While Vocaloid trumpets its ability to allow users the freedom to do what they want with the sounds and the characters’ images, there are restrictions. The main one is that there are only a handful of avatars to play around with, and they all cost money.
“Utau is a community created entirely by users,” says Ceriph, who asked that his real name not be used for fear of getting in trouble at his job. Those using Utau can create characters all their own with a unique voice, and share them with the world for others to use free of charge.
“Lots of Utau creators don’t really follow Nico Nico trends,” Ceriph says. “At one point, high-speed Vocaloid songs were popular, and everyone just made the same sort of song over and over again. But Utau users don’t really make fad songs.”
Yufu, mus.hiba‘s preferred Utau character, represents this trend well. Created in late 2008 by Rokka Fuyou, her appearance differs drastically from most Vocaloid or Utau characters. Whereas most feature an array of bright colors, Yufu is monochrome, reflecting her wintery image. As for Yufu’s voice, Ceriph says, “Her whispery vocals don’t really fit” with the “energetic” vocals of Miku and the other Vocaloid options.
“I always try to include the character’s theme in the song,” mus.hiba says about writing music. “I’m always thinking about her image within the song. With Sekka Yufu, that includes snow, the winter, being cold.”
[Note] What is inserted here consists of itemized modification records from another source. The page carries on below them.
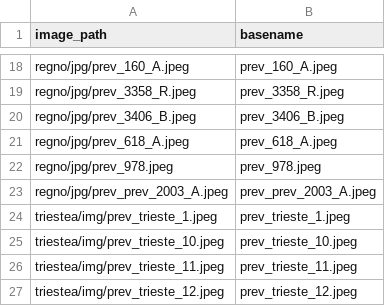
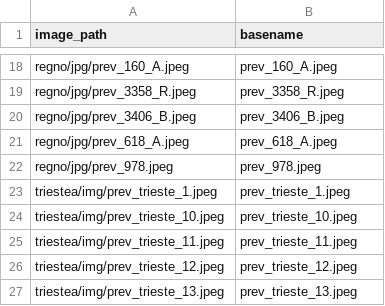
Before and after one commit to francyphil/francyphil.github.io, a CSV file: unreferenced_regno_images.csv, drawn as a sheet; only a part is shown, gaps mark what is left out; the shorter side is filled out with more unchanged rows.

```diff
--- a/unreferenced_regno_images.csv
+++ b/unreferenced_regno_images.csv
@@ -22,3 +22,2 @@ regno/jpg/prev_618_A.jpeg,prev_618_A.jpeg
 regno/jpg/prev_978.jpeg,prev_978.jpeg
-regno/jpg/prev_prev_2003_A.jpeg,prev_prev_2003_A.jpeg
 triestea/img/prev_trieste_1.jpeg,prev_trieste_1.jpeg
```
Also changed, not shown: 57 other files.
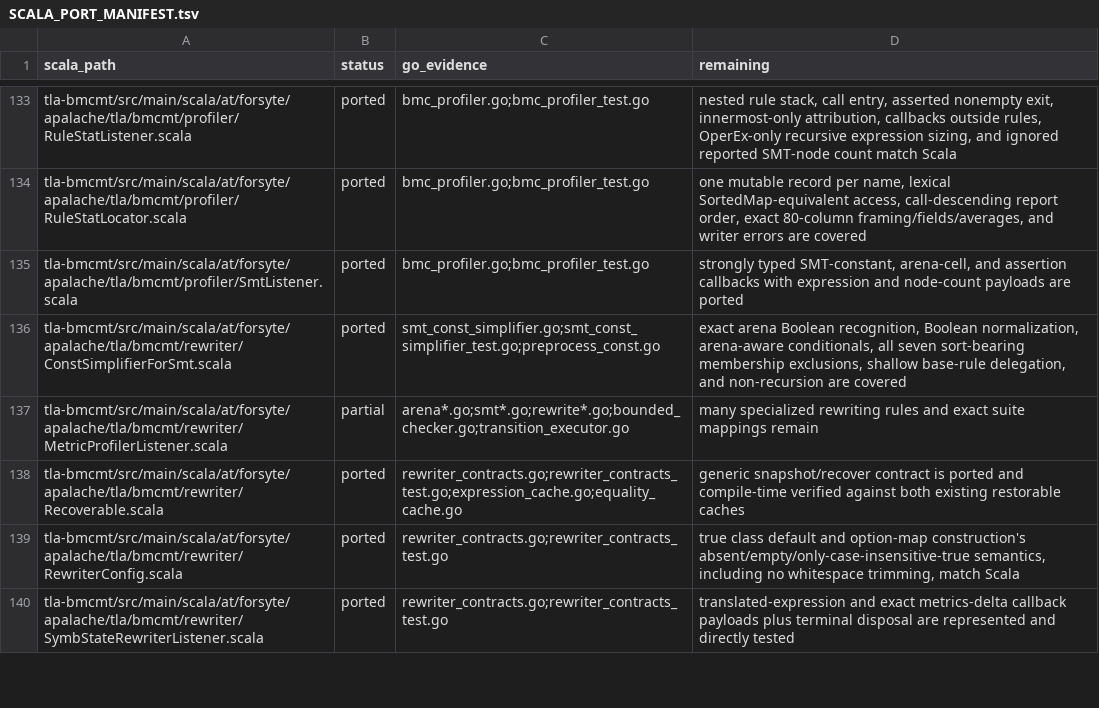
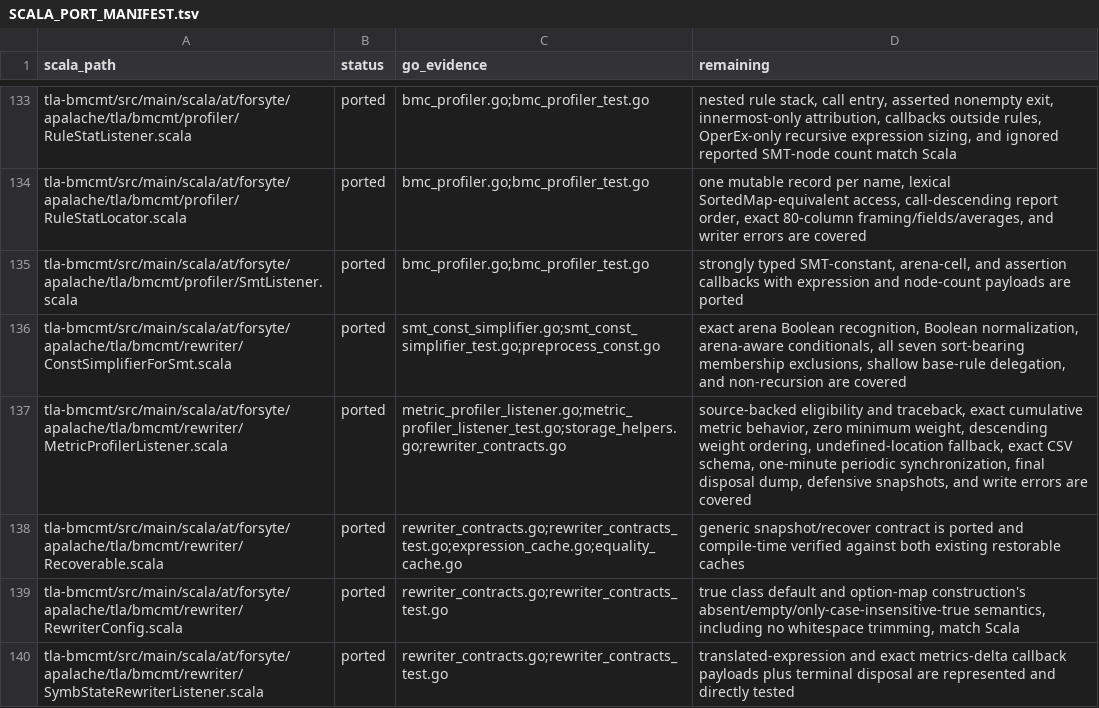
Before and after one commit to glycerine/apalache-go, a TSV file: pkg/SCALA_PORT_MANIFEST.tsv, drawn as a sheet; only a part is shown, gaps mark what is left out.

Commit message:
port SMT metric profiler listener

```diff
--- a/pkg/SCALA_PORT_MANIFEST.tsv
+++ b/pkg/SCALA_PORT_MANIFEST.tsv
@@ -136,3 +136,3 @@ tla-bmcmt/src/main/scala/at/forsyte/apalache/tla/bmcmt/profiler/SmtListener.scal
 tla-bmcmt/src/main/scala/at/forsyte/apalache/tla/bmcmt/rewriter/ConstSimplifierForSmt.scala	ported	smt_const_simplifier.go;smt_const_simplifier_test.go;preprocess_const.go	exact arena Boolean recognition, Boolean normalization, arena-aware conditionals, all seven sort-bearing membership exclusions, shallow base-rule delegation, and non-recursion are covered
-tla-bmcmt/src/main/scala/at/forsyte/apalache/tla/bmcmt/rewriter/MetricProfilerListener.scala	partial	arena*.go;smt*.go;rewrite*.go;bounded_checker.go;transition_executor.go	many specialized rewriting rules and exact suite mappings remain
+tla-bmcmt/src/main/scala/at/forsyte/apalache/tla/bmcmt/rewriter/MetricProfilerListener.scala	ported	metric_profiler_listener.go;metric_profiler_listener_test.go;storage_helpers.go;rewriter_contracts.go	source-backed eligibility and traceback, exact cumulative metric behavior, zero minimum weight, descending weight ordering, undefined-location fallback, exact CSV schema, one-minute periodic synchronization, final disposal dump, defensive snapshots, and write errors are covered
 tla-bmcmt/src/main/scala/at/forsyte/apalache/tla/bmcmt/rewriter/Recoverable.scala	ported	rewriter_contracts.go;rewriter_contracts_test.go;expression_cache.go;equality_cache.go	generic snapshot/recover contract is ported and compile-time verified against both existing restorable caches
```
Also changed, not shown: 2 other files.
The upcoming album’s title, “White Girl,” refers to Yufu. One of the tracks is titled “Slow Snow,” and much like the other songs on the album, it has an icy atmosphere that moves slowly but then surprises with moments of release. Yufu’s vocals serve as another layer in a blizzard of electronic sound.
“I think the winter is only so-so,” mus.hiba says with a laugh. “I like spring much more.”
Even within the Utau community, mus.hiba is a lone wolf of sorts.
“I was influenced by chillwave artists such as Slow Magic, Sun Glitters and Taquwami, and the Los Angeles beat scene,” he says. “When I started out, there wasn’t really anyone using Vocaloid as an instrument in the way I was.”
And unlike many of his peers, mus.hiba has gravitated away from Nico Nico to gain more widespread attention.
“Mus.hiba put his songs up on Nico Nico initially, but didn’t get much of a response,” Ceriph says. “Instead, he moved to SoundCloud and similar sites that reach people who liked that type of music. That’s really rare for someone in the Utau community to do.”
That migration exposed mus.hiba to a wider range of artists, such as English producer bo en and America’s Meishi Smile (mus.hiba has collaborated with and remixed with both). Mus.hiba played on the same bill as Meishi Smile this past May at live-streaming venue 2.5D, and that performance attracted Noble’s attention.
It also earned mus.hiba the chance to work with human singers. Online imprint Bunkai-Kei Records released mus.hiba‘s “Lycoris” EP this past October. Every song features a human voice, including Japan’s Smany and New York’s Abigail Press.
“It was actually easy, because I didn’t have to program any voices,” mus.hiba says. “It was really fun.”
Moving forward, mus.hiba says a remix album of “White Girl” will come out next year, while his next full-length has started taking shape. Whether it will feature singing from people or programs remains to be seen, but if it’s the latter, mus.hiba says he won’t be breaking up with Yufu.
“If I keep making music like this, I’m going to stick with her,” he says. “She is the voice for me.”